The Science Behind the Package
Community PROMISE is a community-level intervention to promote progress toward consistent HIV prevention through community mobilization and distribution of small-media materials and risk reduction supplies, such as condoms and bleach. The program is derived from the AIDS Community Demonstration Projects. The program is based on several behavioral theories, including the transtheoretical model of behavior change, which states that people move through a series of stages in the process of changing their behavior; the Theory of Reasoned Action, which explains how behaviors are guided by attitudes, beliefs, experiences, and expectations of other persons’ reactions; and Social Cognitive Theory, which states that persons learn by observing other people successfully practice a new behavior.
Injection drug users, their female sex partners, sex workers, non-gay identified men who have sex with men, high-risk youth, and residents in areas with high rates of sexually transmitted disease.

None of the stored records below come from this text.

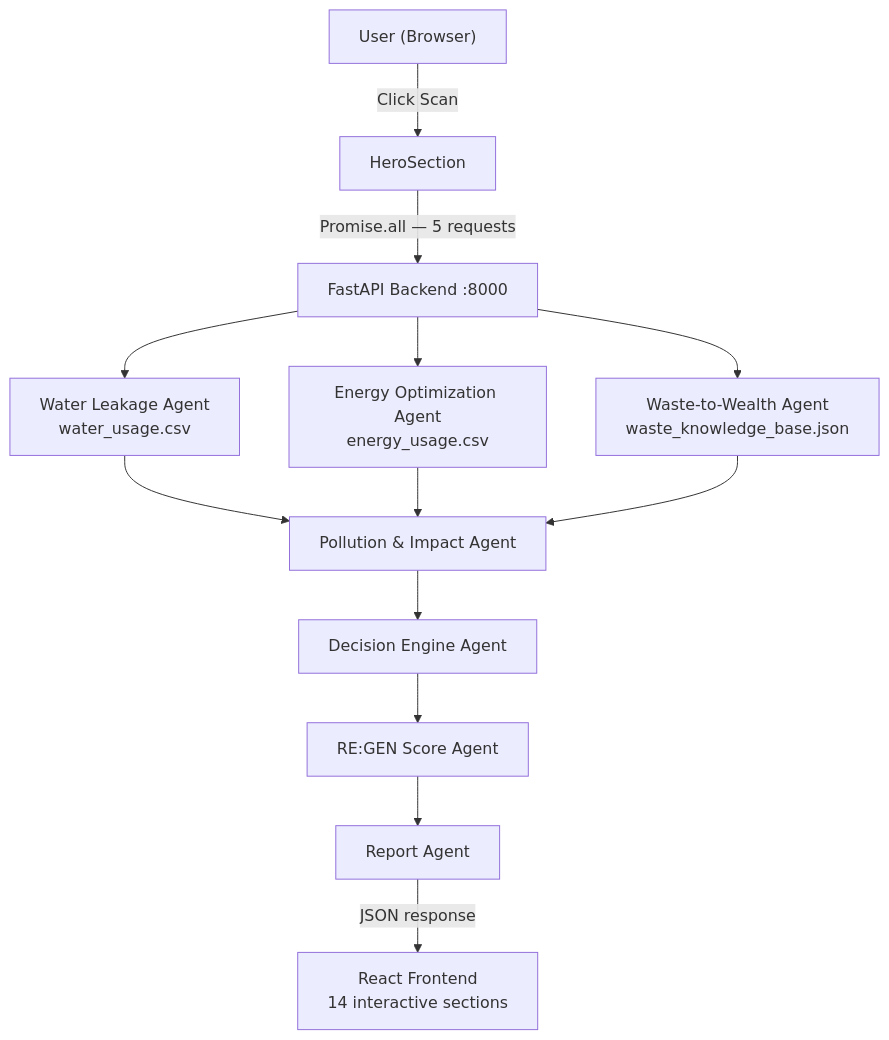
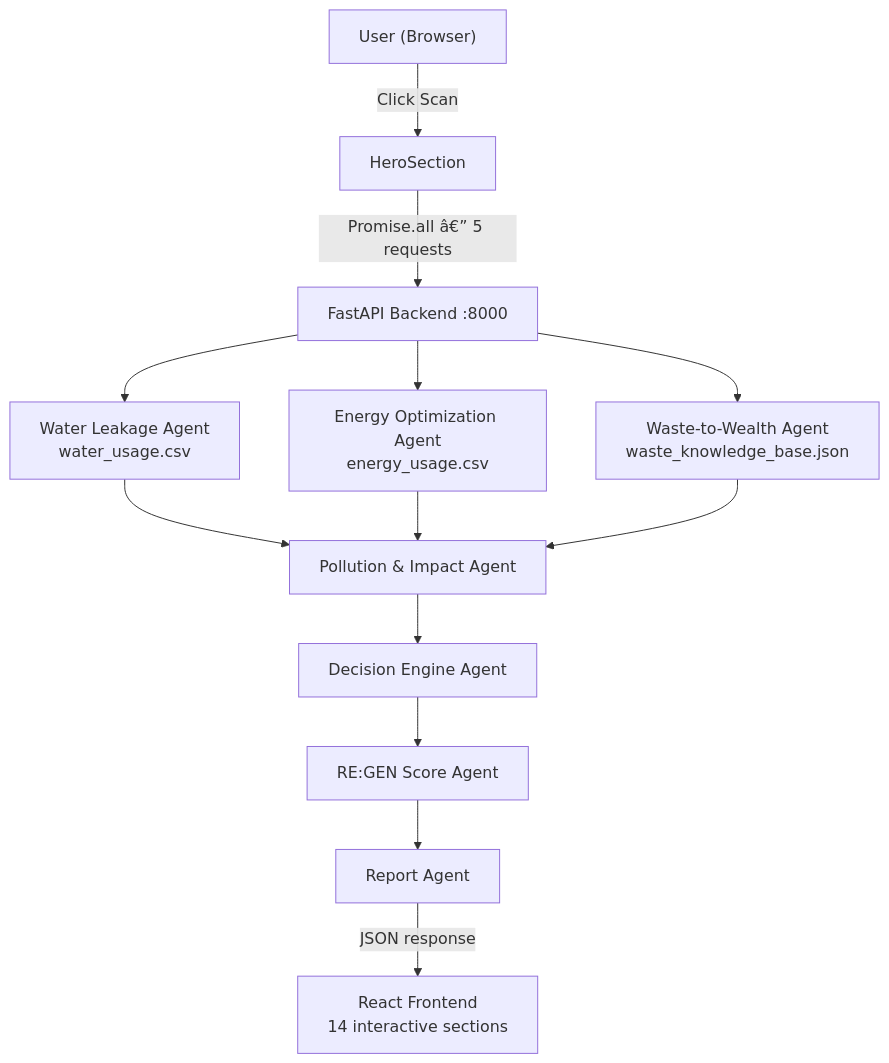
The first of 3 diagrams in README.md (DivyaShreeS09/RE-GEN-AI), drawn with Mermaid before and after one commit. The commit also changed other lines of this file, not shown here.

````diff
--- a/README.md
+++ b/README.md
@@ -36,19 +36,19 @@
 ```mermaid
 graph TD
     User["User (Browser)"] -->|"Click Scan"| Hero["HeroSection"]
-    Hero -->|"Promise.all — 5 requests"| API["FastAPI Backend :8000"]
+    Hero -->|"Promise.all â€” 5 requests"| API["FastAPI Backend :8000"]
 
     API --> WA["Water Leakage Agent\nwater_usage.csv"]
     API --> EA["Energy Optimization Agent\nenergy_usage.csv"]
     API --> WsA["Waste-to-Wealth Agent\nwaste_knowledge_base.json"]
 
     WA  --> IA["Pollution & Impact Agent"]
     EA  --> IA
     WsA --> IA
 
     IA  --> DA["Decision Engine Agent"]
     DA  --> SA["RE:GEN Score Agent"]
     SA  --> RA["Report Agent"]
 
     RA  -->|"JSON response"| FE["React Frontend\n14 interactive sections"]
 ```
````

Persons from the targeted at-risk communities are recruited and trained to be community advocates and to distribute role model stories and risk reduction supplies on the streets of their communities. Role model stories are personal accounts from individuals in the target population explaining how and why they took steps to practice HIV risk-reduction behaviors and the positive effects the choice has had on their lives. The messages in the role model stories are reinforced by interpersonal communication with the community advocates. Each week, community advocates distribute stories and supplies to 10 to 20 of their peers.
Communities where Community PROMISE was conducted showed:

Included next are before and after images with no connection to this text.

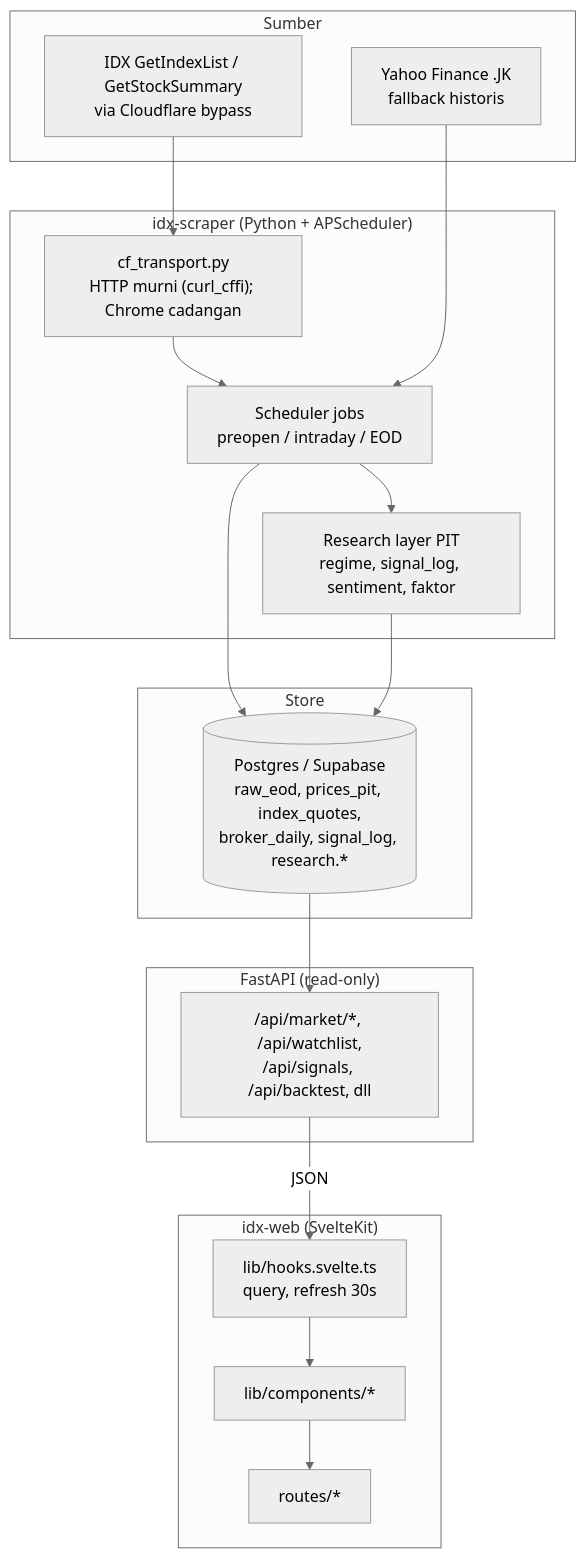
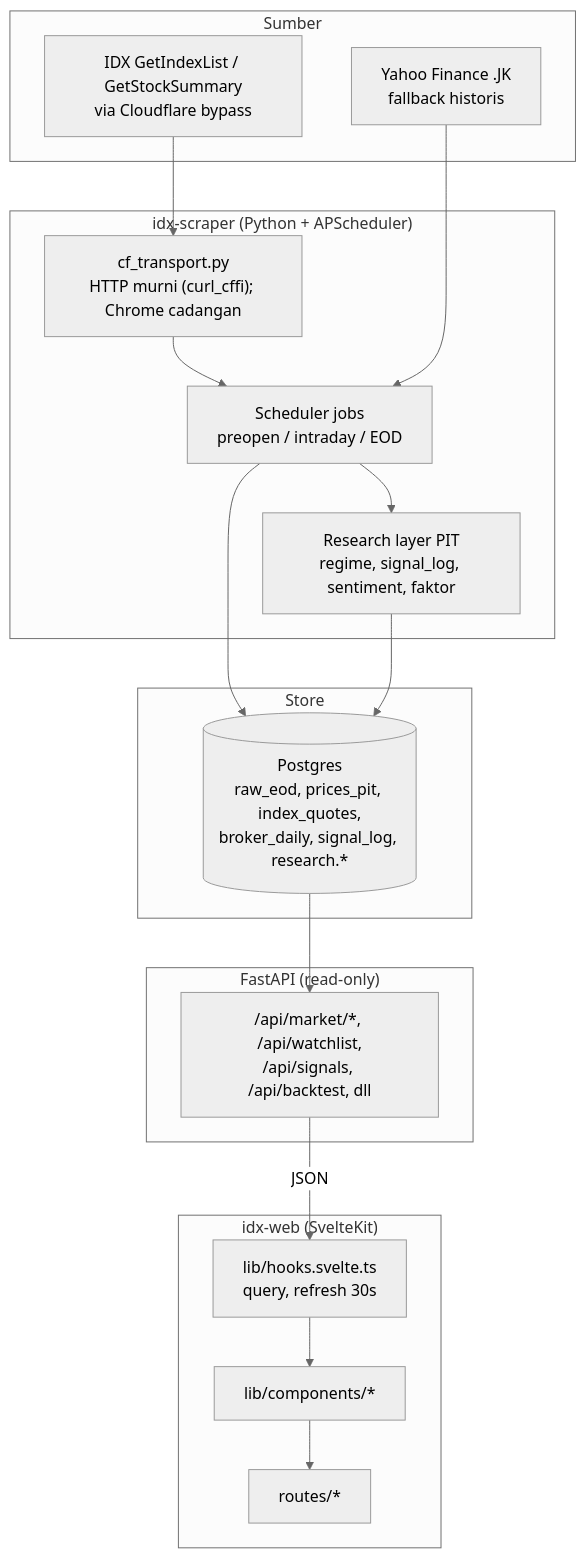
One commit to faizalajiw/idx-web changed the second of 2 diagrams in README.md. Above: the diagram before and after it, drawn with Mermaid (neutral theme). The commit also changed other lines of this file, not shown here.

Commit message:
docs(readme): hapus 'Supabase' dari diagram dan alur data
Database-nya PostgreSQL lokal (DATABASE_URL), bukan layanan Supabase.
Label silinder di diagram Alur Data dan butir Store tidak lagi menyebut
Supabase; tidak ada perubahan lain.

````diff
--- a/README.md
+++ b/README.md
@@ -265,34 +265,34 @@
 ```mermaid
 flowchart TD
   subgraph Sumber
     IDX["IDX GetIndexList / GetStockSummary<br/>via Cloudflare bypass"]
     YF["Yahoo Finance .JK<br/>fallback historis"]
   end
 
   subgraph Ingest["idx-scraper (Python + APScheduler)"]
     CF["cf_transport.py<br/>HTTP murni (curl_cffi); Chrome cadangan"]
     JOB["Scheduler jobs<br/>preopen / intraday / EOD"]
     RESEARCH["Research layer PIT<br/>regime, signal_log, sentiment, faktor"]
   end
 
   subgraph Store
-    PG[("Postgres / Supabase<br/>raw_eod, prices_pit, index_quotes,<br/>broker_daily, signal_log, research.*")]
+    PG[("Postgres<br/>raw_eod, prices_pit, index_quotes,<br/>broker_daily, signal_log, research.*")]
   end
 
   subgraph API["FastAPI (read-only)"]
     EP["/api/market/*, /api/watchlist,<br/>/api/signals, /api/backtest, dll"]
   end
 
   subgraph Web["idx-web (SvelteKit)"]
     HOOKS["lib/hooks.svelte.ts<br/>query, refresh 30s"]
     CMP["lib/components/*"]
     PAGE["routes/*"]
   end
 
   IDX --> CF --> JOB
   YF --> JOB
   JOB --> PG
   JOB --> RESEARCH --> PG
   PG --> EP
   EP -->|JSON| HOOKS --> CMP --> PAGE
 ```
````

- Significant movement by community members toward consistent condom use with their main and non-main partners.
- Significantly increased condom carrying among members of the communities.
For Details on the Research Design
The CDC AIDS Community Demonstration Projects Research Group. (1999). Community-level HIV intervention in 5 cities: Final outcome data from the CDC AIDS Community Demonstration Projects. American Journal of Public Health 89, 336-345.
A Package Developed from Science Replicating Effective Programs (REP) is a CDC-initiated project that supports the translation of evidence-based HIV/AIDS prevention interventions into everyday practice, by working with the original researchers in developing a user-friendly package of materials designed for prevention providers. Community PROMISE is one of the REP interventions and is the product of extensive collaboration among researchers who originally developed and evaluated the intervention and the community based agencies and health department that implemented the intervention. The package has been field tested in a large AIDS services organization and a health department by non-research staff.
Core elements are intervention components that must be maintained without alteration to ensure program effectiveness.
The core elements of Community PROMISE include:
- Assessing what an agency needs to know about the community before implementing Community PROMISE.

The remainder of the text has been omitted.